A quantitative measure of wildfire risk across a landscape-expected net change in value of resources and assets exposed to wildfire-was established nearly a decade ago. Assessments made using that measure have been completed at spatial extents ranging from an individual county to the continental United States. The science of wildfire risk assessment and management continues to build on the basic framework to develop new analysis techniques that address specific fire management problems. This paper reviews central concepts of the basic risk assessment framework and describes several emerging terms and concepts now under development. These new concepts include: 1) describing certain results of stochastic simulation systems as a wildfire event set, 2) defining a biophysical fireshed as the land area where fires can originate and eventually reach a designated point, line or area in a designated period of time, 3) defining a fireplain as the land area where fire originating from a designated point, line or polygon (or set thereof) can reach during a designated period of time, 4) an exceedance probability curve, which plots the magnitude of an event (or its effects) against the likelihood that magnitude will be exceeded during a designated period of time, and 5) an analysis of wildfire Risk Associated with an Ignition Location (RAIL analysis), which characterizes the wildfire risk where the risk originates rather than where it occurs.
Robert E. Keane, William Matt Jolly, Russell A. Parsons, Karen L. Riley

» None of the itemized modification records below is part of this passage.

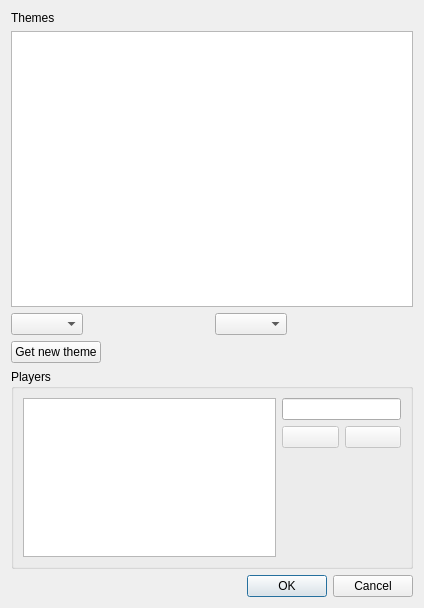
This is src/newpairsdialog.ui in KDE/pairs as Qt 5 draws it before an edit. The edited form follows.
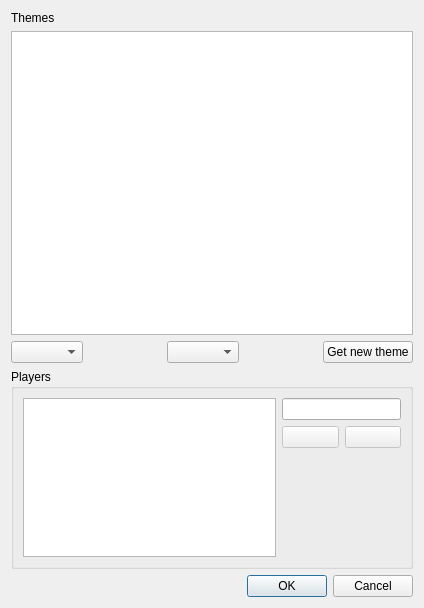
This is the edited form. Custom widgets are drawn as their Qt base class.

Diff of the .ui file:
```diff
--- a/src/newpairsdialog.ui
+++ b/src/newpairsdialog.ui
@@ -62,10 +62,6 @@
        </property>
       </spacer>
      </item>
-    </layout>
-   </item>
-   <item>
-    <layout class="QHBoxLayout" name="horizontalLayout_3">
      <item>
       <widget class="QPushButton" name="theme">
        <property name="text">
@@ -73,19 +69,6 @@
        </property>
       </widget>
      </item>
-     <item>
-      <spacer name="horizontalSpacer_3">
-       <property name="orientation">
-        <enum>Qt::Horizontal</enum>
-       </property>
-       <property name="sizeHint" stdset="0">
-        <size>
-         <width>40</width>
-         <height>20</height>
-        </size>
-       </property>
-      </spacer>
-     </item>
     </layout>
    </item>
    <item>
```
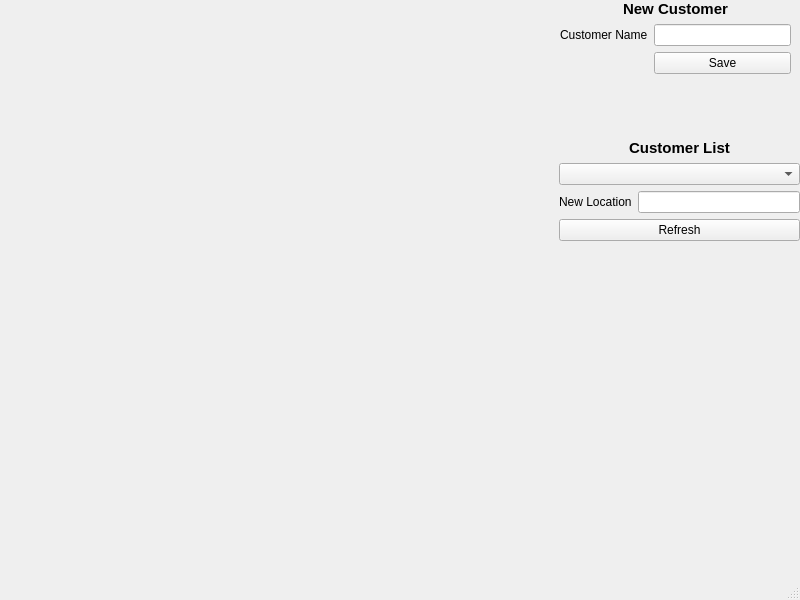
Old version of the form arayuz.ui in the repository gosmik/PythonQtDesktopApp.
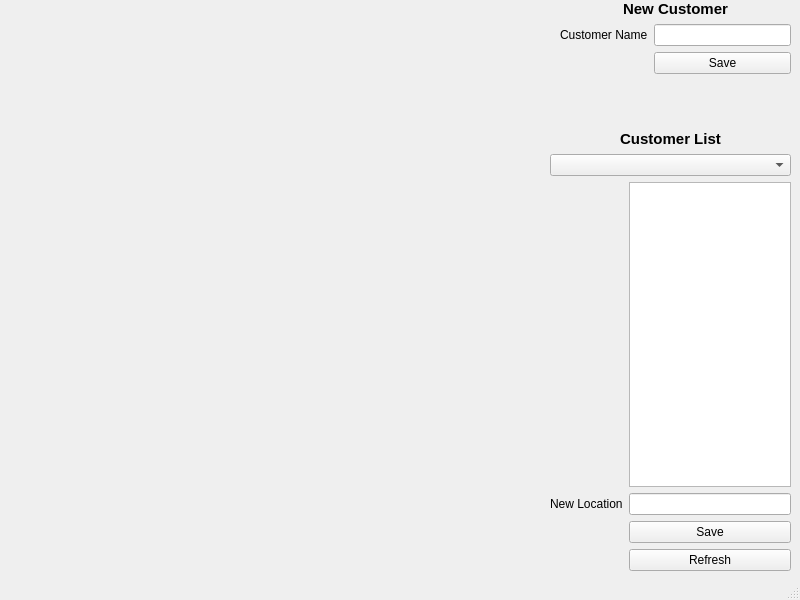
New version of the form.

Diff of the .ui file:
```diff
--- a/arayuz.ui
+++ b/arayuz.ui
@@ -63,8 +63,8 @@
    <widget class="QWidget" name="formLayoutWidget_2">
     <property name="geometry">
      <rect>
-      <x>559</x>
-      <y>139</y>
+      <x>550</x>
+      <y>130</y>
       <width>241</width>
       <height>441</height>
      </rect>
@@ -87,26 +87,36 @@
        </property>
       </widget>
      </item>
-     <item row="3" column="1">
-      <widget class="QLineEdit" name="newLocationLineEdit"/>
-     </item>
-     <item row="3" column="0">
-      <widget class="QLabel" name="newLocationLabel">
-       <property name="text">
-        <string>New Location</string>
-       </property>
-      </widget>
-     </item>
      <item row="2" column="0" colspan="2">
       <widget class="QComboBox" name="customerComboBox"/>
      </item>
-     <item row="4" column="0" colspan="2">
+     <item row="8" column="1">
+      <widget class="QPushButton" name="btnSaveLocation">
+       <property name="text">
+        <string>Save</string>
+       </property>
+      </widget>
+     </item>
+     <item row="9" column="1">
       <widget class="QPushButton" name="btnRefreshLocations">
        <property name="text">
         <string>Refresh</string>
        </property>
       </widget>
      </item>
+     <item row="6" column="1">
+      <widget class="QListWidget" name="cusLocWidget"/>
+     </item>
+     <item row="7" column="1">
+      <widget class="QLineEdit" name="newLocationLineEdit"/>
+     </item>
+     <item row="7" column="0">
+      <widget class="QLabel" name="newLocationLabel">
+       <property name="text">
+        <string>New Location</string>
+       </property>
+      </widget>
+     </item>
     </layout>
    </widget>
   </widget>
```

Scott, Joe H.; Thompson, Matthew P. 2015. Emerging concepts in wildfire risk assessment and management. Pages 196-206. In: Keane, Robert E.; Jolly, Matt; Parsons, Russell; Riley, Karin (editors). Proceedings of the large wildland fires conference; May 19-23, 2014; Missoula, MT. Proceedings RMRS-P-73. Fort Collins, CO: USDA Forest Service, Rocky Mountain Research Station.